Minnesota Governor Tim Pawlenty adds: "Thousands of people will travel from across America and the world to come to Hazeltine National, and will enjoy the best the great state of Minnesota has to offer."
Minnesota might be famous for its 10,000 lakes, but it could also be called "The land of 650,000 golfers." One study by the National Golf Foundation pegged the household participation rate at 27%, more than double the national average. With 508 courses, the state ranks 11th in golf facilities—90% of which are affordable, well-maintained, daily-fee courses that help make Minnesota the fourth-most popular golf destination behind only Florida, Arizona, and South Carolina.
"It's a very accessible game," says Tom Ryan, executive director of the Minnesota Golf Association. "Everyone here is very outdoors-oriented. It's not too hot, we've got a lot of water, and the courses reflect that."
The state enjoys a direct golf economy of $1.2 billion, according to a 2006 independent study commissioned by the industry consortium Golf 20/20 and released in 2008 (the most recent data available). Factoring in the indirect business golf generates in Minnesota, the sport's total impact is $2.4 billion annually, with $776.7 million in wages earned from almost 35,000 jobs.
"It's just a fabulous golf state, there's no other way to put it," says Steve Mona, the CEO of the World Golf Foundation, which co-manages Golf 20/20. He also notes that golf's direct national impact is $76 billion. "Golf is bigger than the motion picture and recording industries, bigger than the NFL or Major League Baseball," he says.

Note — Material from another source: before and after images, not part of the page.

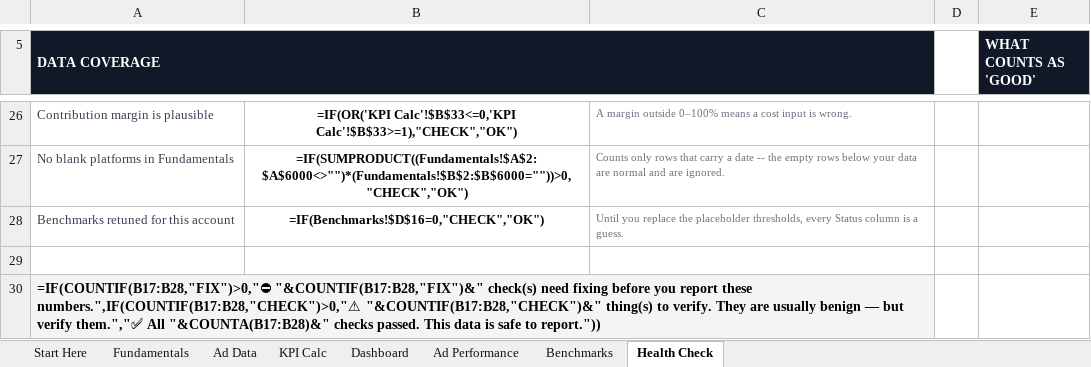
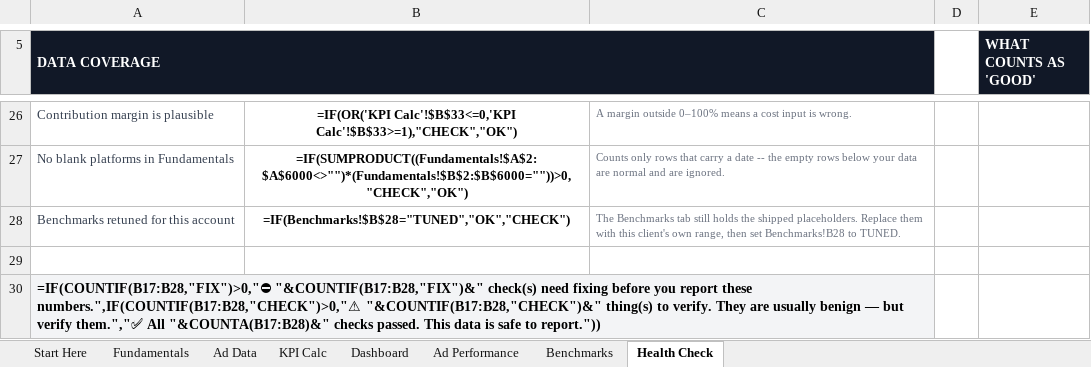
Before and after one commit to sahersalama97/Arena-Ai, an Excel workbook: Client Reporting Kit/01_Google_Sheets_Reporting_Dashboard.xlsx, sheet Health Check, drawn as a sheet; only a part is shown, gaps mark what is left out; values as stored, in another font and other column widths than the file's, no borders; formulas without a stored value are shown as written; conditional formats not drawn; the diff names each change by its address in the sheet, - before the commit and + after, or states it on an @@ line.

Commit message:
Make the Benchmarks tuning check actually able to fire
Health Check row 28 tested Benchmarks!$D$16=0, but that cell always holds a
placeholder threshold, so the row read OK forever. It now reads a real flag
cell, Benchmarks!B28, which ships as PLACEHOLDER and the user changes to TUNED
once the thresholds are the client's own numbers.

Co-authored-by: arena-agent <297053741+arena-agent@users.noreply.github.com>

```diff
--- a/Client Reporting Kit/01_Google_Sheets_Reporting_Dashboard.xlsx (sheet Health Check)
+++ b/Client Reporting Kit/01_Google_Sheets_Reporting_Dashboard.xlsx (sheet Health Check)
-B28: =IF(Benchmarks!$D$16=0,"CHECK","OK")
+B28: =IF(Benchmarks!$B$28="TUNED","OK","CHECK")
-C28: Until you replace the placeholder thresholds, every Status column is a guess.
+C28: The Benchmarks tab still holds the shipped placeholders. Replace them with this client's own range, then set Benchmarks!B28 to TUNED.
```
Also changed, not shown: sheet Benchmarks, 1 other file.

It's certainly big in Minnesota, where the PGA Championship will likely return. "When you have a terrific course that produces great drama and the enthusiastic support of the community, it's a recipe for success," says Steranka. "My guess is we'll continue to look at Hazeltine National and the state of Minnesota for years to come."